:: Problem to solve ::
Go through the listing and copy each line with the string "type".

:: Data for analysis ::
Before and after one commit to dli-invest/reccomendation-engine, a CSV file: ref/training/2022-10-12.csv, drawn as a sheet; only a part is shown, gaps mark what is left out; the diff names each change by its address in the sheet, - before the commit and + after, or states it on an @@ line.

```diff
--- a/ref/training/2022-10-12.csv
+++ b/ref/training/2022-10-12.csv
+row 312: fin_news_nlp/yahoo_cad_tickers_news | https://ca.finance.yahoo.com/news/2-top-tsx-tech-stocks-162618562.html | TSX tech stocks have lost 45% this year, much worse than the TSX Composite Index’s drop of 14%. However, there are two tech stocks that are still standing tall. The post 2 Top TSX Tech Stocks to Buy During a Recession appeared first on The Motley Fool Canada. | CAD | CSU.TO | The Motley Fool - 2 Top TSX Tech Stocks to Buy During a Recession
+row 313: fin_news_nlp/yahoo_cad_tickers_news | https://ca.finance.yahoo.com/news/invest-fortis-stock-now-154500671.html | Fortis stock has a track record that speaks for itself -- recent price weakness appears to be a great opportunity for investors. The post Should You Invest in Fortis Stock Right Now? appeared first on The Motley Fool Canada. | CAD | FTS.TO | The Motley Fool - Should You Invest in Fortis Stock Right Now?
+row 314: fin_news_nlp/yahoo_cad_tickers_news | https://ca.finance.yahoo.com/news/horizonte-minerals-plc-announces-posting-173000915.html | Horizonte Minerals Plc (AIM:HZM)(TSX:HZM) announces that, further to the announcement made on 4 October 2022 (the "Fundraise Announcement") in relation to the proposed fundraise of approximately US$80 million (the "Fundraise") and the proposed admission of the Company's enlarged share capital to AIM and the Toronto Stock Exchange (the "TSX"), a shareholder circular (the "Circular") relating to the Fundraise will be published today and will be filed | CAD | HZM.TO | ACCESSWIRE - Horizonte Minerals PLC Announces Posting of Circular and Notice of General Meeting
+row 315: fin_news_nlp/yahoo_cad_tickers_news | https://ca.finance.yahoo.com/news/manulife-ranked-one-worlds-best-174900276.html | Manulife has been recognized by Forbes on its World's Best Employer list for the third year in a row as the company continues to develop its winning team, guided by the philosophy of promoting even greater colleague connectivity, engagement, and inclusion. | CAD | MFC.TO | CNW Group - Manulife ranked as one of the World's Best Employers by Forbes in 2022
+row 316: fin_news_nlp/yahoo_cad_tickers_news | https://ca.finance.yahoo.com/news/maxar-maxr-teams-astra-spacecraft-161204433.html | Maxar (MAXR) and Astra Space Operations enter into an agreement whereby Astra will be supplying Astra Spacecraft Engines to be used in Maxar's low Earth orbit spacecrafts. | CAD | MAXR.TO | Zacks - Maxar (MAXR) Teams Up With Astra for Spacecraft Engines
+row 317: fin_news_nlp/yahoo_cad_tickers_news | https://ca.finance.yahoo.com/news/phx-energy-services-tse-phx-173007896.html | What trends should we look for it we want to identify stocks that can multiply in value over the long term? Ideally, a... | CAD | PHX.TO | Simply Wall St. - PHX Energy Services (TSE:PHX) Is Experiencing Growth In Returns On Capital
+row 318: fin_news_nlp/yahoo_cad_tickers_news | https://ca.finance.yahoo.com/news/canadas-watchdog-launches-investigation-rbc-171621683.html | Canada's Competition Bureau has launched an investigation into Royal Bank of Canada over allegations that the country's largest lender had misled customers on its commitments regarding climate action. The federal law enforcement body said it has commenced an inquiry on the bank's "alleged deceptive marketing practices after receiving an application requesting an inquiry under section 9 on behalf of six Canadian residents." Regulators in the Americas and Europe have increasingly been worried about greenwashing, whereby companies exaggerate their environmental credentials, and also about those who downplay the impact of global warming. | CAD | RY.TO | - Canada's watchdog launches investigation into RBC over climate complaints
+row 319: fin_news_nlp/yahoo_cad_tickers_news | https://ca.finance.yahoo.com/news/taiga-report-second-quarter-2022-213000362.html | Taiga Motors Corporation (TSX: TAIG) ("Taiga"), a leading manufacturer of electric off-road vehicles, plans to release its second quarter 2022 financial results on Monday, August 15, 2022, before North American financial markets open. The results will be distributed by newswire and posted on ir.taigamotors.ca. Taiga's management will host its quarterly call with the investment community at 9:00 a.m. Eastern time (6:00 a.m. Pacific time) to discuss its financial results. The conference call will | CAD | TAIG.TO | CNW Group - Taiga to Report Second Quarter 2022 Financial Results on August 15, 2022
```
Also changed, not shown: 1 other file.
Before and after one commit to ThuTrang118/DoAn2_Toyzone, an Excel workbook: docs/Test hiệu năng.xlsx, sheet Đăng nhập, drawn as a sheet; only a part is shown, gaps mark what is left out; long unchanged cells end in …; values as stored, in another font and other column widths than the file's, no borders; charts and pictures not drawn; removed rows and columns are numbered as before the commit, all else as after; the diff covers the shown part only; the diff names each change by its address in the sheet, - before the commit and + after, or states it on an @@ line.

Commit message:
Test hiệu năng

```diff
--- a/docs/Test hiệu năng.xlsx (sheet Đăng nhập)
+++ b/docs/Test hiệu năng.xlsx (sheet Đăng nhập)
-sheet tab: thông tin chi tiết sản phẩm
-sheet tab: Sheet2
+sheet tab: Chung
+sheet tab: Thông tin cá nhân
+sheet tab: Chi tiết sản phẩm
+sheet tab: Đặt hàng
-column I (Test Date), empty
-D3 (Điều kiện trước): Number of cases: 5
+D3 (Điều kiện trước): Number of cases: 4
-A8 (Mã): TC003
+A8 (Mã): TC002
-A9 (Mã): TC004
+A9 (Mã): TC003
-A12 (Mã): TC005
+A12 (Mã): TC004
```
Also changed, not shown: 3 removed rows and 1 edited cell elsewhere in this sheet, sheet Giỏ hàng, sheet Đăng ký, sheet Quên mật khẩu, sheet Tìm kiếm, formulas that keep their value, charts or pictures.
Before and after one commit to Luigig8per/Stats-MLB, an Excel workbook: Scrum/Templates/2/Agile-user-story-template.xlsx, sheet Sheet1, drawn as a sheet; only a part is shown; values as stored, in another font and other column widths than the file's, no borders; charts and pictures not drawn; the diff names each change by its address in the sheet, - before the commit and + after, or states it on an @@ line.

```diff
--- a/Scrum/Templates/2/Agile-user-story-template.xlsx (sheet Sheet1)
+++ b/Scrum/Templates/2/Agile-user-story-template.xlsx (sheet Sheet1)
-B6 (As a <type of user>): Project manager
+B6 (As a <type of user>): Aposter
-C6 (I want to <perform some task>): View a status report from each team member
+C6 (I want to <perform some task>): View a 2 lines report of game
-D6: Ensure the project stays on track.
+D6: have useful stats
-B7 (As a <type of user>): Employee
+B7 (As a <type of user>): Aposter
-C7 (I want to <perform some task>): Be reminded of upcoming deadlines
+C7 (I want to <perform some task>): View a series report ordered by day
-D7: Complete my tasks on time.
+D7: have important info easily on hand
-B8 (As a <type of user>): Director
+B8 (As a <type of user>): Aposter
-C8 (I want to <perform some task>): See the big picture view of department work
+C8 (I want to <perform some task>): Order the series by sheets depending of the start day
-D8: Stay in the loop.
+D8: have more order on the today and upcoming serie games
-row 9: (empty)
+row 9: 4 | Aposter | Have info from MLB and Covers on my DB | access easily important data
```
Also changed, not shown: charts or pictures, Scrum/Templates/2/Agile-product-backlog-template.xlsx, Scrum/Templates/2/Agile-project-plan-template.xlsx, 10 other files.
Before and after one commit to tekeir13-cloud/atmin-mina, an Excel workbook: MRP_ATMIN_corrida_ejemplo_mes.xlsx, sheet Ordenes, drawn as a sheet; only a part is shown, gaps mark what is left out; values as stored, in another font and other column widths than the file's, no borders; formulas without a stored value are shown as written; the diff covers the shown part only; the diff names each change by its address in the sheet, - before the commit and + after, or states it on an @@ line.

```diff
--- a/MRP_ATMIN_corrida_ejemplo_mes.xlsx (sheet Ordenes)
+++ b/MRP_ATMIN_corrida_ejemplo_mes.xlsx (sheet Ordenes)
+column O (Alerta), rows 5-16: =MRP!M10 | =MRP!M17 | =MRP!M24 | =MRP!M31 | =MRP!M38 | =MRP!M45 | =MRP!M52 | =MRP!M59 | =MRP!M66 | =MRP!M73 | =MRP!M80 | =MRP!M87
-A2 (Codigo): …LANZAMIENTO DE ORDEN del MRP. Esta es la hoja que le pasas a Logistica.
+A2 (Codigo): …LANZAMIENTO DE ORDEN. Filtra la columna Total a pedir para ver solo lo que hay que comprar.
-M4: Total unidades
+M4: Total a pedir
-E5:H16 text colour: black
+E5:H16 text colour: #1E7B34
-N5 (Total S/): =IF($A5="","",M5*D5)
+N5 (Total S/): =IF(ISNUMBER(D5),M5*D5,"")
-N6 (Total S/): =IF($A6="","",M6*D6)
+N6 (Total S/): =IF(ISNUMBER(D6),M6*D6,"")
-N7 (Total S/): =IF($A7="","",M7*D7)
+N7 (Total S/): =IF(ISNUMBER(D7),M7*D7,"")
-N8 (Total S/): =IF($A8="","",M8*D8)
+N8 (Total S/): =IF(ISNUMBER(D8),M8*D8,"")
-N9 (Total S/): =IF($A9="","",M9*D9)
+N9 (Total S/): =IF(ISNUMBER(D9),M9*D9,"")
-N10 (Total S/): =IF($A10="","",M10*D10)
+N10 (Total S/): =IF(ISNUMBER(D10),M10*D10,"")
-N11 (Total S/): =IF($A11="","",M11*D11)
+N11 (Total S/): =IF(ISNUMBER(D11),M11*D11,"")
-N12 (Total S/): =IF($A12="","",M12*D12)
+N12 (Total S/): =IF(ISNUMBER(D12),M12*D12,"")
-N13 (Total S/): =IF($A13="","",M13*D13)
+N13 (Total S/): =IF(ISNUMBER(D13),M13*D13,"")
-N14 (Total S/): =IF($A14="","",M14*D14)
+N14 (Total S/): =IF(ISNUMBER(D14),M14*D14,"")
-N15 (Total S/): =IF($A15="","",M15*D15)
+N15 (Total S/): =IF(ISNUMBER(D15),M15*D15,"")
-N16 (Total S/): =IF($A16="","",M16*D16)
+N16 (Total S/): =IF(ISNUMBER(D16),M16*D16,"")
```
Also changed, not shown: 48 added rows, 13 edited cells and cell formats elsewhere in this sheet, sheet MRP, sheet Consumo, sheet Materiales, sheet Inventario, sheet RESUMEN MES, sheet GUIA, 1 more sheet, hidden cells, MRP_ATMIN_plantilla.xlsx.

:: Written response ::
-B6 (As a <type of user>): Project manager
+B6 (As a <type of user>): Aposter
-B7 (As a <type of user>): Employee
+B7 (As a <type of user>): Aposter
-B8 (As a <type of user>): Director
+B8 (As a <type of user>): Aposter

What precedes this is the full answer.